Please repeat the records beneath this task exactly as they appear, but skip the images.
DATA SHOWN START
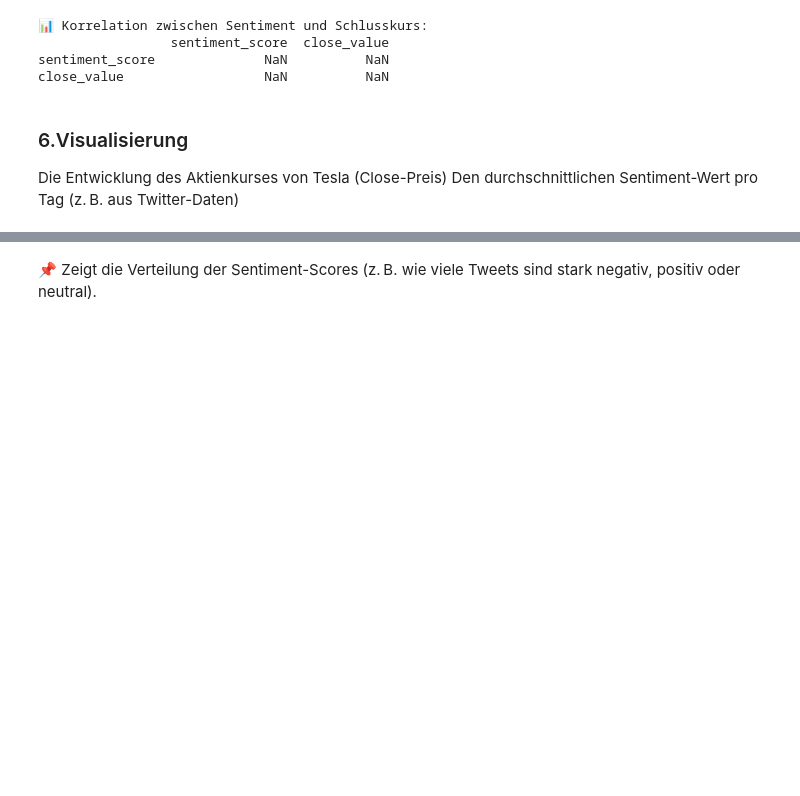
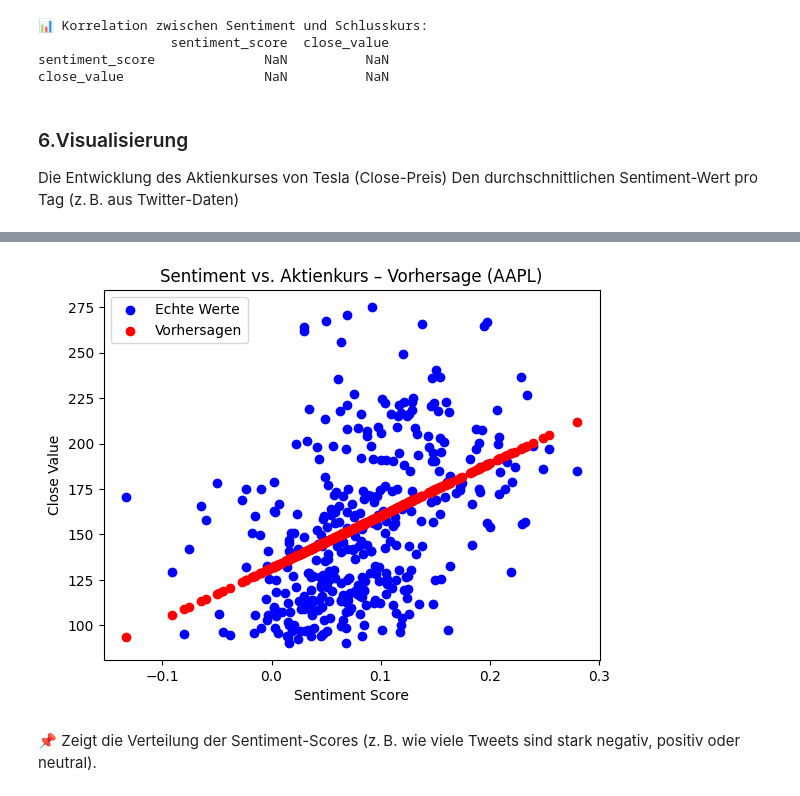
Before and after one commit to erkayK/USW-AI-App, a Jupyter notebook: notebooks/usw_sentiment_stocks.ipynb, the cells around one changed output, grey strips where cells are left out. Drawn from its saved outputs; the diff is of its cells as text; code cells hidden in the pictures; blank space fills up the shorter version.

Commit message:
model learning

```diff
--- a/notebooks/usw_sentiment_stocks.ipynb
+++ b/notebooks/usw_sentiment_stocks.ipynb
@@ -217,0 +218,88 @@ plot_sentiment_vs_stock(merged_data['AAPL'], 'AAPL')
+# %%
+company_df = pd.read_csv("../Datasets/raw/company_values/Company.csv")
+tweet_df = pd.read_csv("../Datasets/raw/tweets_top_companies/Tweet.csv")
+# %%
+def extract_ticker_from_text(text, company_map):
+    for name, ticker in company_map.items():
+        if pd.notna(text) and name.lower() in text.lower():
+            return ticker
+    return None
+
+company_map = dict(zip(company_df['company_name'], company_df['ticker_symbol']))
+tweet_df['ticker_symbol'] = tweet_df['body'].apply(lambda x: extract_ticker_from_text(x, company_map))
+# %%
+import pandas as pd
+from vaderSentiment.vaderSentiment import SentimentIntensityAnalyzer
+import matplotlib.pyplot as plt
+from sklearn.model_selection import train_test_split
+from sklearn.linear_model import LinearRegression
+from sklearn.metrics import mean_squared_error, r2_score
+
+# 1. CSV-Dateien laden
+company_value = pd.read_csv("../Datasets/raw/company_values/CompanyValues.csv")
+tweet = pd.read_csv("../Datasets/raw/tweets_top_companies/Tweet.csv")
+
+# 2. Merge-Funktion
+def merge_sentiment_and_stock_data(company_df, tweet_df):
+    company_df['day_date'] = pd.to_datetime(company_df['day_date'])
+    tweet_df['post_date'] = pd.to_datetime(tweet_df['post_date'], unit='s', errors='coerce')
+    tweet_df = tweet_df.dropna(subset=['post_date'])
+
+    if 'ticker_symbol' not in tweet_df.columns:
+        raise ValueError(f"'ticker_symbol' fehlt in tweet_df. Vorhandene Spalten: {tweet_df.columns.tolist()}")
+
+    analyzer = SentimentIntensityAnalyzer()
+    tweet_df['sentiment_score'] = tweet_df['body'].apply(lambda x: analyzer.polarity_scores(str(x))['compound'])
+
+    result = {}
+    for ticker in company_df['ticker_symbol'].unique():
+        comp = company_df[company_df['ticker_symbol'] == ticker].copy()
+        tw = tweet_df[tweet_df['ticker_symbol'] == ticker].copy()
+
+        if tw.empty or comp.empty:
+            continue
+
+        tw['Date'] = tw['post_date'].dt.normalize()
+        daily_sentiment = tw.groupby('Date')['sentiment_score'].mean().reset_index()
+
+        start, end = tw['post_date'].min(), tw['post_date'].max()
+        comp = comp[(comp['day_date'] >= start) & (comp['day_date'] <= end)]
+
+        merged = pd.merge(
+            comp,
+            daily_sentiment,
+            left_on='day_date',
+            right_on='Date',
+            how='inner'
+        )
+
+        result[ticker] = merged
+
+    return result
+
+# 3. Merge durchführen
+merged_data = merge_sentiment_and_stock_data(company_value, tweet_df)
+
+# 4. Modelltraining für Beispiel AAPL
+df = merged_data['AAPL']
+X = df[['sentiment_score']]
+y = df['close_value']
+
+X_train, X_test, y_train, y_test = train_test_split(X, y, test_size=0.2, random_state=42)
+
+model = LinearRegression()
+model.fit(X_train, y_train)
+
+y_pred = model.predict(X_test)
+print("R2-Score:", r2_score(y_test, y_pred))
+print("MSE:", mean_squared_error(y_test, y_pred))
+
+# 5. Visualisierung
+plt.scatter(X_test, y_test, color='blue', label='Echte Werte')
+plt.scatter(X_test, y_pred, color='red', label='Vorhersagen')
+plt.xlabel("Sentiment Score")
+plt.ylabel("Close Value")
+plt.legend()
+plt.title("Sentiment vs. Aktienkurs – Vorhersage (AAPL)")
+plt.show()
+# %% [output]
@@ -218,3 +308,4 @@ plot_sentiment_vs_stock(merged_data['AAPL'], 'AAPL')
+[figure, added]
 # %%
 import matplotlib.pyplot as plt
 
```
Also changed, not shown: parts of 2 cells of this notebook.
DATA SHOWN END
PROBLEM SOLUTION>
Before and after one commit to erkayK/USW-AI-App, a Jupyter notebook: notebooks/usw_sentiment_stocks.ipynb, the cells around one changed output, grey strips where cells are left out. Drawn from its saved outputs; the diff is of its cells as text; code cells hidden in the pictures; blank space fills up the shorter version.

Commit message:
model learning

```diff
--- a/notebooks/usw_sentiment_stocks.ipynb
+++ b/notebooks/usw_sentiment_stocks.ipynb
@@ -217,0 +218,88 @@ plot_sentiment_vs_stock(merged_data['AAPL'], 'AAPL')
+# %%
+company_df = pd.read_csv("../Datasets/raw/company_values/Company.csv")
+tweet_df = pd.read_csv("../Datasets/raw/tweets_top_companies/Tweet.csv")
+# %%
+def extract_ticker_from_text(text, company_map):
+    for name, ticker in company_map.items():
+        if pd.notna(text) and name.lower() in text.lower():
+            return ticker
+    return None
+
+company_map = dict(zip(company_df['company_name'], company_df['ticker_symbol']))
+tweet_df['ticker_symbol'] = tweet_df['body'].apply(lambda x: extract_ticker_from_text(x, company_map))
+# %%
+import pandas as pd
+from vaderSentiment.vaderSentiment import SentimentIntensityAnalyzer
+import matplotlib.pyplot as plt
+from sklearn.model_selection import train_test_split
+from sklearn.linear_model import LinearRegression
+from sklearn.metrics import mean_squared_error, r2_score
+
+# 1. CSV-Dateien laden
+company_value = pd.read_csv("../Datasets/raw/company_values/CompanyValues.csv")
+tweet = pd.read_csv("../Datasets/raw/tweets_top_companies/Tweet.csv")
+
+# 2. Merge-Funktion
+def merge_sentiment_and_stock_data(company_df, tweet_df):
+    company_df['day_date'] = pd.to_datetime(company_df['day_date'])
+    tweet_df['post_date'] = pd.to_datetime(tweet_df['post_date'], unit='s', errors='coerce')
+    tweet_df = tweet_df.dropna(subset=['post_date'])
+
+    if 'ticker_symbol' not in tweet_df.columns:
+        raise ValueError(f"'ticker_symbol' fehlt in tweet_df. Vorhandene Spalten: {tweet_df.columns.tolist()}")
+
+    analyzer = SentimentIntensityAnalyzer()
+    tweet_df['sentiment_score'] = tweet_df['body'].apply(lambda x: analyzer.polarity_scores(str(x))['compound'])
+
+    result = {}
+    for ticker in company_df['ticker_symbol'].unique():
+        comp = company_df[company_df['ticker_symbol'] == ticker].copy()
+        tw = tweet_df[tweet_df['ticker_symbol'] == ticker].copy()
+
+        if tw.empty or comp.empty:
+            continue
+
+        tw['Date'] = tw['post_date'].dt.normalize()
+        daily_sentiment = tw.groupby('Date')['sentiment_score'].mean().reset_index()
+
+        start, end = tw['post_date'].min(), tw['post_date'].max()
+        comp = comp[(comp['day_date'] >= start) & (comp['day_date'] <= end)]
+
+        merged = pd.merge(
+            comp,
+            daily_sentiment,
+            left_on='day_date',
+            right_on='Date',
+            how='inner'
+        )
+
+        result[ticker] = merged
+
+    return result
+
+# 3. Merge durchführen
+merged_data = merge_sentiment_and_stock_data(company_value, tweet_df)
+
+# 4. Modelltraining für Beispiel AAPL
+df = merged_data['AAPL']
+X = df[['sentiment_score']]
+y = df['close_value']
+
+X_train, X_test, y_train, y_test = train_test_split(X, y, test_size=0.2, random_state=42)
+
+model = LinearRegression()
+model.fit(X_train, y_train)
+
+y_pred = model.predict(X_test)
+print("R2-Score:", r2_score(y_test, y_pred))
+print("MSE:", mean_squared_error(y_test, y_pred))
+
+# 5. Visualisierung
+plt.scatter(X_test, y_test, color='blue', label='Echte Werte')
+plt.scatter(X_test, y_pred, color='red', label='Vorhersagen')
+plt.xlabel("Sentiment Score")
+plt.ylabel("Close Value")
+plt.legend()
+plt.title("Sentiment vs. Aktienkurs – Vorhersage (AAPL)")
+plt.show()
+# %% [output]
@@ -218,3 +308,4 @@ plot_sentiment_vs_stock(merged_data['AAPL'], 'AAPL')
+[figure, added]
 # %%
 import matplotlib.pyplot as plt
 
```
Also changed, not shown: parts of 2 cells of this notebook.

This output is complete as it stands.